Difference listings:

—————

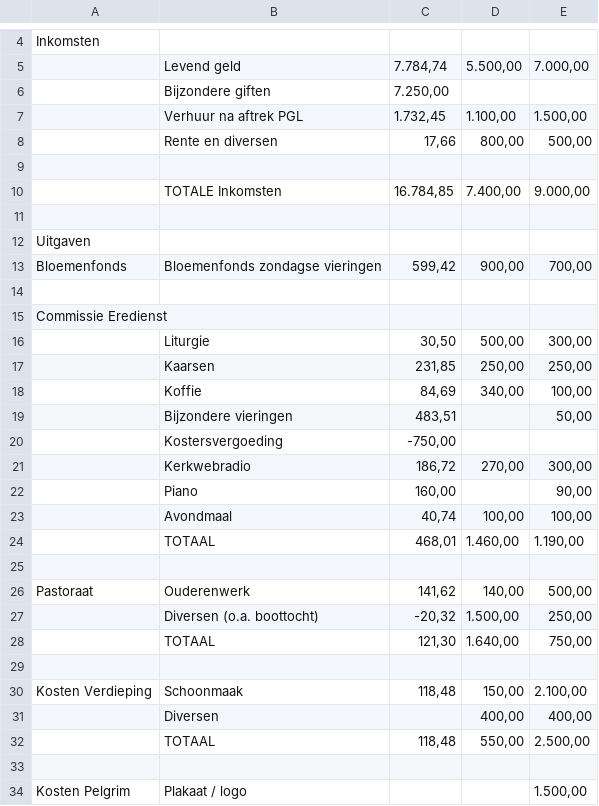
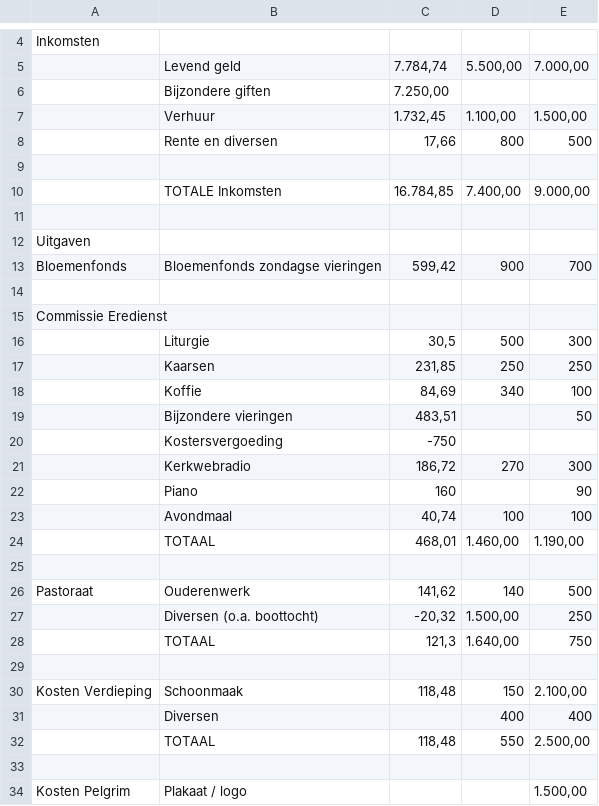
Before and after one commit to applepeerke/PenningMaatje, a CSV file: resources/Jaarrekening.csv, drawn as a sheet; only a part is shown, gaps mark what is left out; the diff covers the shown part only.

Commit message:
Backup and reimport after changing booking related data

```diff
--- a/resources/Jaarrekening.csv
+++ b/resources/Jaarrekening.csv
@@ -6,4 +6,4 @@ Inkomsten;;;;
 ;Bijzondere giften;7.250,00;;
-;Verhuur na aftrek PGL;1.732,45;1.100,00;1.500,00
-;Rente en diversen;17,66;800,00;500,00
+;Verhuur;1.732,45;1.100,00;1.500,00
+;Rente en diversen;17,66;800;500
 ;;;;
@@ -12,22 +12,22 @@ Inkomsten;;;;
 Uitgaven;;;;
-Bloemenfonds;Bloemenfonds zondagse vieringen;599,42;900,00;700,00
+Bloemenfonds;Bloemenfonds zondagse vieringen;599,42;900;700
 ;;;;
 Commissie Eredienst;;;;
-;Liturgie;30,50;500,00;300,00
-;Kaarsen;231,85;250,00;250,00
-;Koffie;84,69;340,00;100,00
-;Bijzondere vieringen;483,51;;50,00
-;Kostersvergoeding;-750,00;;
-;Kerkwebradio;186,72;270,00;300,00
-;Piano;160,00;;90,00
-;Avondmaal;40,74;100,00;100,00
+;Liturgie;30,5;500;300
+;Kaarsen;231,85;250;250
+;Koffie;84,69;340;100
+;Bijzondere vieringen;483,51;;50
+;Kostersvergoeding;-750;;
+;Kerkwebradio;186,72;270;300
+;Piano;160;;90
+;Avondmaal;40,74;100;100
 ;TOTAAL;468,01;1.460,00;1.190,00
 ;;;;
-Pastoraat;Ouderenwerk;141,62;140,00;500,00
-;Diversen (o.a. boottocht);-20,32;1.500,00;250,00
-;TOTAAL;121,30;1.640,00;750,00
+Pastoraat;Ouderenwerk;141,62;140;500
+;Diversen (o.a. boottocht);-20,32;1.500,00;250
+;TOTAAL;121,3;1.640,00;750
 ;;;;
-Kosten Verdieping;Schoonmaak;118,48;150,00;2.100,00
-;Diversen;;400,00;400,00
-;TOTAAL;118,48;550,00;2.500,00
+Kosten Verdieping;Schoonmaak;118,48;150;2.100,00
+;Diversen;;400;400
+;TOTAAL;118,48;550;2.500,00
 ;;;;
```
Also changed, not shown: 4 added rows, 4 removed rows and 19 edited cells elsewhere in this file, resources/Boekingscodes.csv, resources/Zoektermen.csv, 6 other files.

—————

The data above should be returned in full, exactly as written, apart from its images.

Before and after one commit to applepeerke/PenningMaatje, a CSV file: resources/Jaarrekening.csv, drawn as a sheet; only a part is shown, gaps mark what is left out; the diff covers the shown part only.

Commit message:
Backup and reimport after changing booking related data

```diff
--- a/resources/Jaarrekening.csv
+++ b/resources/Jaarrekening.csv
@@ -6,4 +6,4 @@ Inkomsten;;;;
 ;Bijzondere giften;7.250,00;;
-;Verhuur na aftrek PGL;1.732,45;1.100,00;1.500,00
-;Rente en diversen;17,66;800,00;500,00
+;Verhuur;1.732,45;1.100,00;1.500,00
+;Rente en diversen;17,66;800;500
 ;;;;
@@ -12,22 +12,22 @@ Inkomsten;;;;
 Uitgaven;;;;
-Bloemenfonds;Bloemenfonds zondagse vieringen;599,42;900,00;700,00
+Bloemenfonds;Bloemenfonds zondagse vieringen;599,42;900;700
 ;;;;
 Commissie Eredienst;;;;
-;Liturgie;30,50;500,00;300,00
-;Kaarsen;231,85;250,00;250,00
-;Koffie;84,69;340,00;100,00
-;Bijzondere vieringen;483,51;;50,00
-;Kostersvergoeding;-750,00;;
-;Kerkwebradio;186,72;270,00;300,00
-;Piano;160,00;;90,00
-;Avondmaal;40,74;100,00;100,00
+;Liturgie;30,5;500;300
+;Kaarsen;231,85;250;250
+;Koffie;84,69;340;100
+;Bijzondere vieringen;483,51;;50
+;Kostersvergoeding;-750;;
+;Kerkwebradio;186,72;270;300
+;Piano;160;;90
+;Avondmaal;40,74;100;100
 ;TOTAAL;468,01;1.460,00;1.190,00
 ;;;;
-Pastoraat;Ouderenwerk;141,62;140,00;500,00
-;Diversen (o.a. boottocht);-20,32;1.500,00;250,00
-;TOTAAL;121,30;1.640,00;750,00
+Pastoraat;Ouderenwerk;141,62;140;500
+;Diversen (o.a. boottocht);-20,32;1.500,00;250
+;TOTAAL;121,3;1.640,00;750
 ;;;;
-Kosten Verdieping;Schoonmaak;118,48;150,00;2.100,00
-;Diversen;;400,00;400,00
-;TOTAAL;118,48;550,00;2.500,00
+Kosten Verdieping;Schoonmaak;118,48;150;2.100,00
+;Diversen;;400;400
+;TOTAAL;118,48;550;2.500,00
 ;;;;
```
Also changed, not shown: 4 added rows, 4 removed rows and 19 edited cells elsewhere in this file, resources/Boekingscodes.csv, resources/Zoektermen.csv, 6 other files.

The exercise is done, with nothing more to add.